User interface change data
..............................
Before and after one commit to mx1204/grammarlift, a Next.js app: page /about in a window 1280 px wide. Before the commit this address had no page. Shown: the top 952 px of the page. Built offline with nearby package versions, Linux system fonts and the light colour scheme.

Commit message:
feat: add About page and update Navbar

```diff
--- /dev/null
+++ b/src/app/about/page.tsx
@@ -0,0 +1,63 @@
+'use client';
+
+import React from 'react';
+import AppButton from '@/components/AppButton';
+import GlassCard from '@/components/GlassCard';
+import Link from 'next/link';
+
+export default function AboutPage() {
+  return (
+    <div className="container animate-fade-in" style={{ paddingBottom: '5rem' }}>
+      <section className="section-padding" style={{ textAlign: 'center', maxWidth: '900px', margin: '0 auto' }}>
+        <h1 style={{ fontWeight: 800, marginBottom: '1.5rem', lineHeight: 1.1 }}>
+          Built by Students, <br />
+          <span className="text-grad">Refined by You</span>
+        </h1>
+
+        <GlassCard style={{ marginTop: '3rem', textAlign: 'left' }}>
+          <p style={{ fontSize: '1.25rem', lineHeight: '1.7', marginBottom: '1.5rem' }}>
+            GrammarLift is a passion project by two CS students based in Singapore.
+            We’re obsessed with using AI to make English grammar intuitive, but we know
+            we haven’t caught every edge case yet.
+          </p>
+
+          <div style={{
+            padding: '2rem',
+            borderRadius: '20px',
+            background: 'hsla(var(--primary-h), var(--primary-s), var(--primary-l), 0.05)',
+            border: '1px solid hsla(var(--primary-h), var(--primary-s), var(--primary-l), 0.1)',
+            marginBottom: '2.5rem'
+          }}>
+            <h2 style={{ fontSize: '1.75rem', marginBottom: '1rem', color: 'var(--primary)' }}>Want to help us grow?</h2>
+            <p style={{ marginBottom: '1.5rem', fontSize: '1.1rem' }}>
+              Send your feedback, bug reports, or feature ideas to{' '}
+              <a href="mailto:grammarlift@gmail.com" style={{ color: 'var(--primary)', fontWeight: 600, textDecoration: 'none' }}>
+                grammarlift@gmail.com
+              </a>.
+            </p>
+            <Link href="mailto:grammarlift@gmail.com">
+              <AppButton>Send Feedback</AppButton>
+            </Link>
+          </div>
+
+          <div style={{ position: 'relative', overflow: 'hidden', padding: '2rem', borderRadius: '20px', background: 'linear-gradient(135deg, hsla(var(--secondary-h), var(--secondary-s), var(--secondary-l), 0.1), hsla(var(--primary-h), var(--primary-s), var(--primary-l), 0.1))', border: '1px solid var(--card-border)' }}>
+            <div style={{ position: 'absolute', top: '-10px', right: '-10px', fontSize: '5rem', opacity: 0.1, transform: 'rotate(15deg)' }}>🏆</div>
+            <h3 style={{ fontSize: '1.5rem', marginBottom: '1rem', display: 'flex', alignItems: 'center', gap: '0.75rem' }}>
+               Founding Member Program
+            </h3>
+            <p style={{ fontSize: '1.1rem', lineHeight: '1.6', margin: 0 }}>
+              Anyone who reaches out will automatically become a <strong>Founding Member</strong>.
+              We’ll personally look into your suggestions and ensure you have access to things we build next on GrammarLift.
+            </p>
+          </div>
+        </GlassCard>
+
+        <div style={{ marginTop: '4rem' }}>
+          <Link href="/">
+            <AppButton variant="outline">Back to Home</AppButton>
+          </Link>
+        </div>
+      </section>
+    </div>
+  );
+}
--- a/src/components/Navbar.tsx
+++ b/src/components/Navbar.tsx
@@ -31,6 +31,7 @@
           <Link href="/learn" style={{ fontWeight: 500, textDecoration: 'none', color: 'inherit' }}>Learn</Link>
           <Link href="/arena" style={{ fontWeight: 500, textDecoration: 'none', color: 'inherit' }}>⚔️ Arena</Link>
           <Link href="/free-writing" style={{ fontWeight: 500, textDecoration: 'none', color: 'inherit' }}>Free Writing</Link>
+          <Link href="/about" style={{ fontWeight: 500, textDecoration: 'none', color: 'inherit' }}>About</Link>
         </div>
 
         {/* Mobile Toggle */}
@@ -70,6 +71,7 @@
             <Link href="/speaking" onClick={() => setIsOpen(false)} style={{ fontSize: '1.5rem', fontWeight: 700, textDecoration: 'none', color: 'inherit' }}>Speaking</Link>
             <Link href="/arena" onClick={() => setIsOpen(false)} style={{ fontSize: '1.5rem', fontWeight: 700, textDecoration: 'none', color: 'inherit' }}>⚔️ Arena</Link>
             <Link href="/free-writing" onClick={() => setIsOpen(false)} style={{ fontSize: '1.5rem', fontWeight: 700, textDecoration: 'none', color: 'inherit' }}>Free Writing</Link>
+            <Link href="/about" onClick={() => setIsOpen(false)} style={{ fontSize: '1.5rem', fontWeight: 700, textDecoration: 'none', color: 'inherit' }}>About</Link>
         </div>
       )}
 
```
..............................
* Assigned task
Down to the last line, return the data above exactly.

* Task response
Before and after one commit to mx1204/grammarlift, a Next.js app: page /about in a window 1280 px wide. Before the commit this address had no page. Shown: the top 952 px of the page. Built offline with nearby package versions, Linux system fonts and the light colour scheme.

Commit message:
feat: add About page and update Navbar

```diff
--- /dev/null
+++ b/src/app/about/page.tsx
@@ -0,0 +1,63 @@
+'use client';
+
+import React from 'react';
+import AppButton from '@/components/AppButton';
+import GlassCard from '@/components/GlassCard';
+import Link from 'next/link';
+
+export default function AboutPage() {
+  return (
+    <div className="container animate-fade-in" style={{ paddingBottom: '5rem' }}>
+      <section className="section-padding" style={{ textAlign: 'center', maxWidth: '900px', margin: '0 auto' }}>
+        <h1 style={{ fontWeight: 800, marginBottom: '1.5rem', lineHeight: 1.1 }}>
+          Built by Students, <br />
+          <span className="text-grad">Refined by You</span>
+        </h1>
+
+        <GlassCard style={{ marginTop: '3rem', textAlign: 'left' }}>
+          <p style={{ fontSize: '1.25rem', lineHeight: '1.7', marginBottom: '1.5rem' }}>
+            GrammarLift is a passion project by two CS students based in Singapore.
+            We’re obsessed with using AI to make English grammar intuitive, but we know
+            we haven’t caught every edge case yet.
+          </p>
+
+          <div style={{
+            padding: '2rem',
+            borderRadius: '20px',
+            background: 'hsla(var(--primary-h), var(--primary-s), var(--primary-l), 0.05)',
+            border: '1px solid hsla(var(--primary-h), var(--primary-s), var(--primary-l), 0.1)',
+            marginBottom: '2.5rem'
+          }}>
+            <h2 style={{ fontSize: '1.75rem', marginBottom: '1rem', color: 'var(--primary)' }}>Want to help us grow?</h2>
+            <p style={{ marginBottom: '1.5rem', fontSize: '1.1rem' }}>
+              Send your feedback, bug reports, or feature ideas to{' '}
+              <a href="mailto:grammarlift@gmail.com" style={{ color: 'var(--primary)', fontWeight: 600, textDecoration: 'none' }}>
+                grammarlift@gmail.com
+              </a>.
+            </p>
+            <Link href="mailto:grammarlift@gmail.com">
+              <AppButton>Send Feedback</AppButton>
+            </Link>
+          </div>
+
+          <div style={{ position: 'relative', overflow: 'hidden', padding: '2rem', borderRadius: '20px', background: 'linear-gradient(135deg, hsla(var(--secondary-h), var(--secondary-s), var(--secondary-l), 0.1), hsla(var(--primary-h), var(--primary-s), var(--primary-l), 0.1))', border: '1px solid var(--card-border)' }}>
+            <div style={{ position: 'absolute', top: '-10px', right: '-10px', fontSize: '5rem', opacity: 0.1, transform: 'rotate(15deg)' }}>🏆</div>
+            <h3 style={{ fontSize: '1.5rem', marginBottom: '1rem', display: 'flex', alignItems: 'center', gap: '0.75rem' }}>
+               Founding Member Program
+            </h3>
+            <p style={{ fontSize: '1.1rem', lineHeight: '1.6', margin: 0 }}>
+              Anyone who reaches out will automatically become a <strong>Founding Member</strong>.
+              We’ll personally look into your suggestions and ensure you have access to things we build next on GrammarLift.
+            </p>
+          </div>
+        </GlassCard>
+
+        <div style={{ marginTop: '4rem' }}>
+          <Link href="/">
+            <AppButton variant="outline">Back to Home</AppButton>
+          </Link>
+        </div>
+      </section>
+    </div>
+  );
+}
--- a/src/components/Navbar.tsx
+++ b/src/components/Navbar.tsx
@@ -31,6 +31,7 @@
           <Link href="/learn" style={{ fontWeight: 500, textDecoration: 'none', color: 'inherit' }}>Learn</Link>
           <Link href="/arena" style={{ fontWeight: 500, textDecoration: 'none', color: 'inherit' }}>⚔️ Arena</Link>
           <Link href="/free-writing" style={{ fontWeight: 500, textDecoration: 'none', color: 'inherit' }}>Free Writing</Link>
+          <Link href="/about" style={{ fontWeight: 500, textDecoration: 'none', color: 'inherit' }}>About</Link>
         </div>
 
         {/* Mobile Toggle */}
@@ -70,6 +71,7 @@
             <Link href="/speaking" onClick={() => setIsOpen(false)} style={{ fontSize: '1.5rem', fontWeight: 700, textDecoration: 'none', color: 'inherit' }}>Speaking</Link>
             <Link href="/arena" onClick={() => setIsOpen(false)} style={{ fontSize: '1.5rem', fontWeight: 700, textDecoration: 'none', color: 'inherit' }}>⚔️ Arena</Link>
             <Link href="/free-writing" onClick={() => setIsOpen(false)} style={{ fontSize: '1.5rem', fontWeight: 700, textDecoration: 'none', color: 'inherit' }}>Free Writing</Link>
+            <Link href="/about" onClick={() => setIsOpen(false)} style={{ fontSize: '1.5rem', fontWeight: 700, textDecoration: 'none', color: 'inherit' }}>About</Link>
         </div>
       )}
 
```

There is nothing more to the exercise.